● **RECORD EXTRACTS**
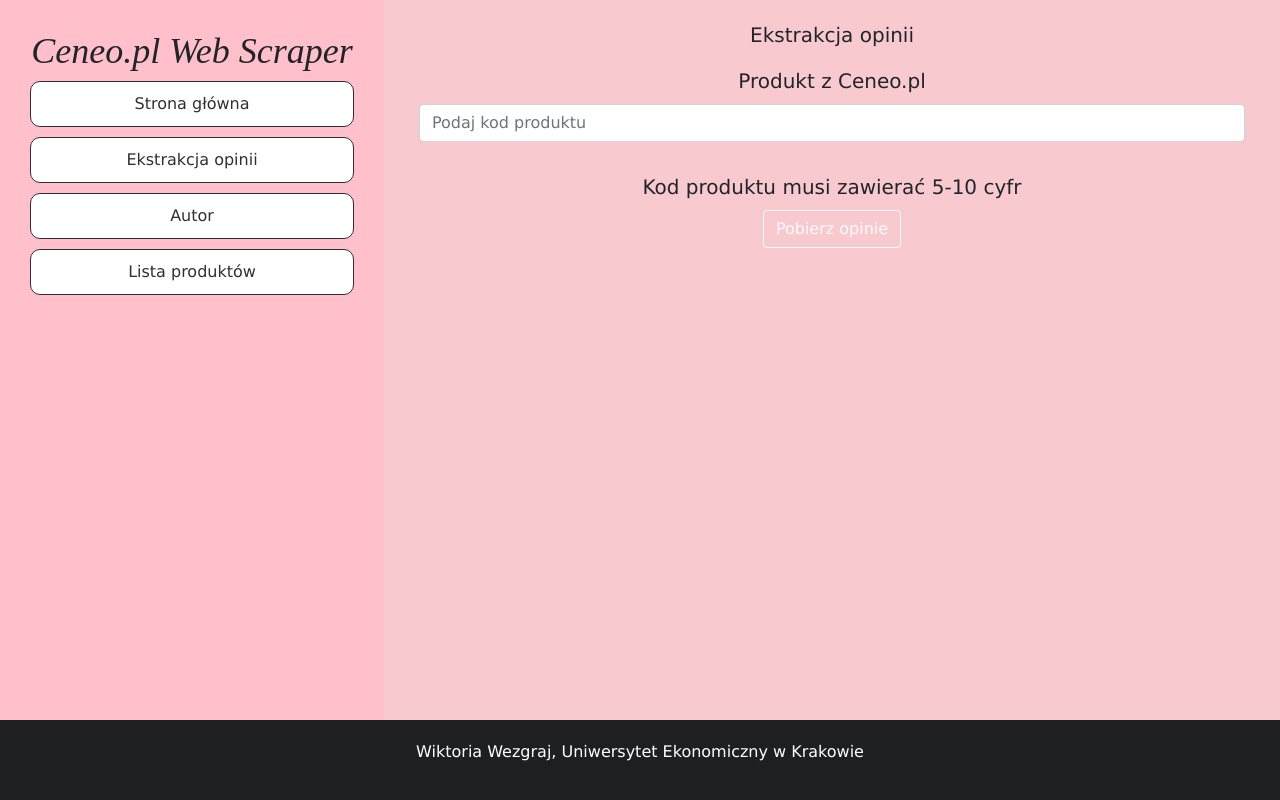
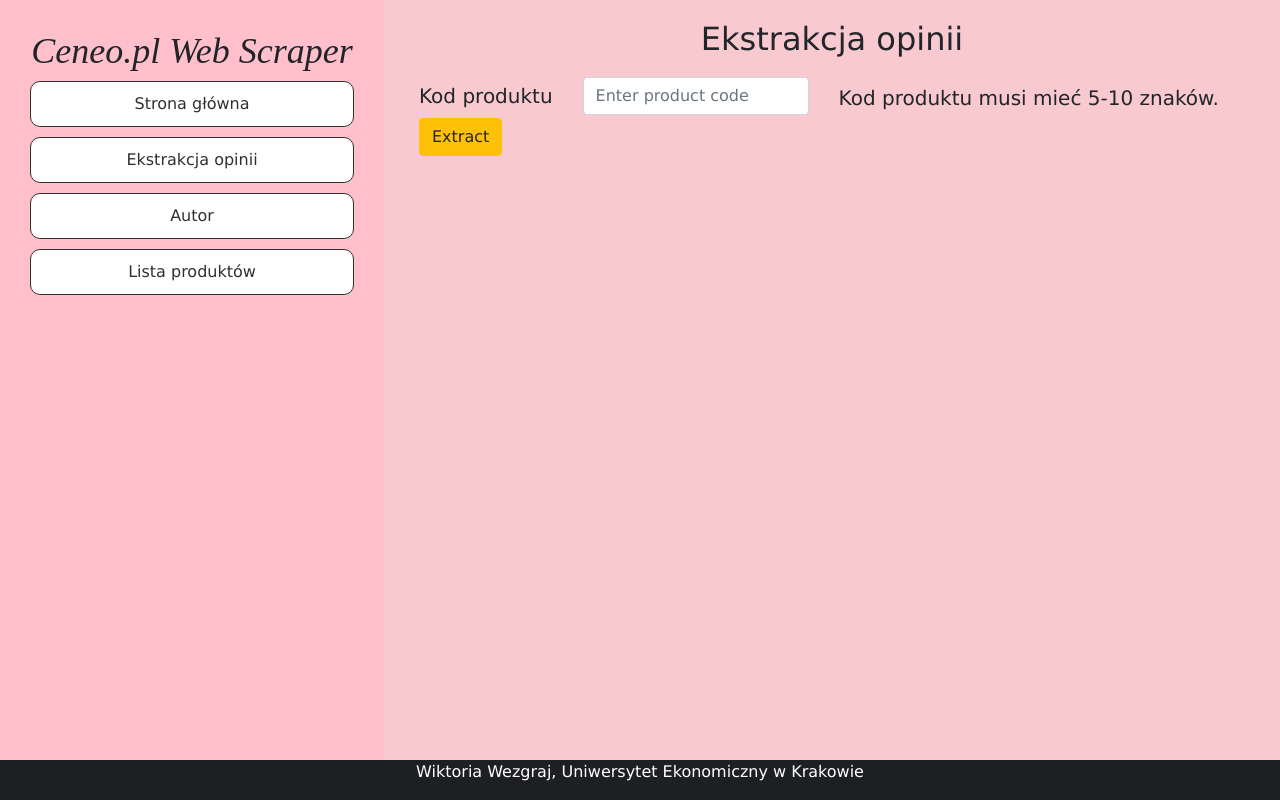
Before and after one commit to WiktoriaWezgraj/Ceneo-WebScraper, a Flask app: page /extract in a window 1280 px wide. Run offline with Flask 3, Linux system fonts and the light colour scheme.

Commit message:
2024-06-03 WW

```diff
--- a/app/routes.py
+++ b/app/routes.py
@@ -1,3 +1,5 @@
+
+
 from app import app
 from app import utils
 import pandas as pd
@@ -31,6 +33,7 @@
                     response = requests.get(url)
                     page_dom = BeautifulSoup(response.text, "html.parser")
                     opinions = page_dom.select("div.js_product-review")
+                    opinion = page_dom.select_one("div.j_product-review")
                     for opinion in opinions:
                         single_opinion = {
                             key: utils.extract(opinion, *value)
@@ -73,7 +76,7 @@
     products_list = [filename.split(".")[0] for filename in os.listdir("app/data/opinions")]
     products = []
     for product_id in products_list:
-        with open(f"app/data/opinions/{product_id}.json", "r", encoding="UTF-8") as jf:
+        with open(f"app/data/opinions/{product_id}.json", "r", encoding = "UTF-8") as jf:
             products.append(json.load(jf))
     return render_template("products.html", products=products)
 
@@ -83,7 +86,10 @@
 
 @app.route('/product/<product_id>')
 def product(product_id):
-    return render_template("product.html", product_id=product_id)
+    opinions = None
+    with open(f"app/data/opinions/{product_id}.json", "r" ,encoding="UTF-8") as jf:
+        opinions = json.load(jf)
+    return render_template("product.html", product_id = product_id, opinions = opinions)
 
 @app.route('/product/download_json/<product_id>')
 def download_json(product_id):
--- a/app/static/style.css
+++ b/app/static/style.css
@@ -35,7 +35,6 @@
   background-color: #1e1f22;
   color: #fff;
   text-align: center;
-  padding: 20px;
   position: fixed;
   bottom: 0;
   width: 100%;
--- a/app/templates/extract.html
+++ b/app/templates/extract.html
@@ -1,21 +1,26 @@
-{% extends "base.html" %}
-{% block title %}
-    Ekstrakcja opinii
-{% endblock title %}
+{% extends 'base.html' %}
 {% block content %}
     {% if error is defined %}
-        <div class="alert alert-warning alert-dismissible fade show" role="alert">
-            <strong>Holy guacamole!</strong> {{error}}.
-            <button type="button" class="close" data-dismiss="alert" aria-label="Close">
-            <span aria-hidden="true">&times;</span>
-            </button>
+    <div class="alert alert-warning alert-dismissible fade show mt-3 mb-3" role="alert">
+        <strong><i class="bi bi-exclamation-diamond-fill"></i> Uwaga!</strong> {{error}}
+        <button type="button" class="btn-close" data-bs-dismiss="alert" aria-label="Close"></button>
+    </div>
+    {% endif %}
+    <h2 class="bt-3 mb-3">Ekstrakcja opinii</h2>
+    <form class="container" method="POST" action="{{url_for('extract')}}">
+        <div class="row g-3 align-items-center">
+            <div class="col-auto">
+              <label for="product_id" class="col-form-label">Kod produktu</label>
+            </div>
+            <div class="col-auto">
+              <input type="text" name="product_id" id="product_id" class="form-control" aria-describedby="product_idHelpInline" placeholder="Enter product code" required>
+            </div>
+            <div class="col-auto">
+                <span id="product_idHelpInline" class="form-text">Kod produktu musi mieć 5-10 znaków.</span>
+            </div>
+            <div class="col-auto">
+                <button type="submit" class="btn btn-warning">Extract</button>
+            </div>
         </div>
-    {% endif %}
-
-    <form method="post" action="" class="container">
-        <div class="form-group"></div>
-            <label for="product_id">Produkt z Ceneo.pl</label>
-            <input type="text" class="form-control" id="formGroupExampleInput" name="product_id" placeholder="Podaj kod produktu" required><br> <label>Kod produktu musi zawierać 5-10 cyfr</label><br>
-            <button type="submit" class="btn btn-outline-light">Pobierz opinie</button>
     </form>
-{% endblock content %}
+{% endblock %}
```
Also changed, not shown: app/templates/product.html (+15 -5 lines), app/templates/products.html (+12 -5 lines).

● **EXERCISE INSTRUCTIONS**
The copy you produce must hold all the records above exactly and none of their pictures.

● **TASK RESULT**
Before and after one commit to WiktoriaWezgraj/Ceneo-WebScraper, a Flask app: page /extract in a window 1280 px wide. Run offline with Flask 3, Linux system fonts and the light colour scheme.

Commit message:
2024-06-03 WW

```diff
--- a/app/routes.py
+++ b/app/routes.py
@@ -1,3 +1,5 @@
+
+
 from app import app
 from app import utils
 import pandas as pd
@@ -31,6 +33,7 @@
                     response = requests.get(url)
                     page_dom = BeautifulSoup(response.text, "html.parser")
                     opinions = page_dom.select("div.js_product-review")
+                    opinion = page_dom.select_one("div.j_product-review")
                     for opinion in opinions:
                         single_opinion = {
                             key: utils.extract(opinion, *value)
@@ -73,7 +76,7 @@
     products_list = [filename.split(".")[0] for filename in os.listdir("app/data/opinions")]
     products = []
     for product_id in products_list:
-        with open(f"app/data/opinions/{product_id}.json", "r", encoding="UTF-8") as jf:
+        with open(f"app/data/opinions/{product_id}.json", "r", encoding = "UTF-8") as jf:
             products.append(json.load(jf))
     return render_template("products.html", products=products)
 
@@ -83,7 +86,10 @@
 
 @app.route('/product/<product_id>')
 def product(product_id):
-    return render_template("product.html", product_id=product_id)
+    opinions = None
+    with open(f"app/data/opinions/{product_id}.json", "r" ,encoding="UTF-8") as jf:
+        opinions = json.load(jf)
+    return render_template("product.html", product_id = product_id, opinions = opinions)
 
 @app.route('/product/download_json/<product_id>')
 def download_json(product_id):
--- a/app/static/style.css
+++ b/app/static/style.css
@@ -35,7 +35,6 @@
   background-color: #1e1f22;
   color: #fff;
   text-align: center;
-  padding: 20px;
   position: fixed;
   bottom: 0;
   width: 100%;
--- a/app/templates/extract.html
+++ b/app/templates/extract.html
@@ -1,21 +1,26 @@
-{% extends "base.html" %}
-{% block title %}
-    Ekstrakcja opinii
-{% endblock title %}
+{% extends 'base.html' %}
 {% block content %}
     {% if error is defined %}
-        <div class="alert alert-warning alert-dismissible fade show" role="alert">
-            <strong>Holy guacamole!</strong> {{error}}.
-            <button type="button" class="close" data-dismiss="alert" aria-label="Close">
-            <span aria-hidden="true">&times;</span>
-            </button>
+    <div class="alert alert-warning alert-dismissible fade show mt-3 mb-3" role="alert">
+        <strong><i class="bi bi-exclamation-diamond-fill"></i> Uwaga!</strong> {{error}}
+        <button type="button" class="btn-close" data-bs-dismiss="alert" aria-label="Close"></button>
+    </div>
+    {% endif %}
+    <h2 class="bt-3 mb-3">Ekstrakcja opinii</h2>
+    <form class="container" method="POST" action="{{url_for('extract')}}">
+        <div class="row g-3 align-items-center">
+            <div class="col-auto">
+              <label for="product_id" class="col-form-label">Kod produktu</label>
+            </div>
+            <div class="col-auto">
+              <input type="text" name="product_id" id="product_id" class="form-control" aria-describedby="product_idHelpInline" placeholder="Enter product code" required>
+            </div>
+            <div class="col-auto">
+                <span id="product_idHelpInline" class="form-text">Kod produktu musi mieć 5-10 znaków.</span>
+            </div>
+            <div class="col-auto">
+                <button type="submit" class="btn btn-warning">Extract</button>
+            </div>
         </div>
-    {% endif %}
-
-    <form method="post" action="" class="container">
-        <div class="form-group"></div>
-            <label for="product_id">Produkt z Ceneo.pl</label>
-            <input type="text" class="form-control" id="formGroupExampleInput" name="product_id" placeholder="Podaj kod produktu" required><br> <label>Kod produktu musi zawierać 5-10 cyfr</label><br>
-            <button type="submit" class="btn btn-outline-light">Pobierz opinie</button>
     </form>
-{% endblock content %}
+{% endblock %}
```
Also changed, not shown: app/templates/product.html (+15 -5 lines), app/templates/products.html (+12 -5 lines).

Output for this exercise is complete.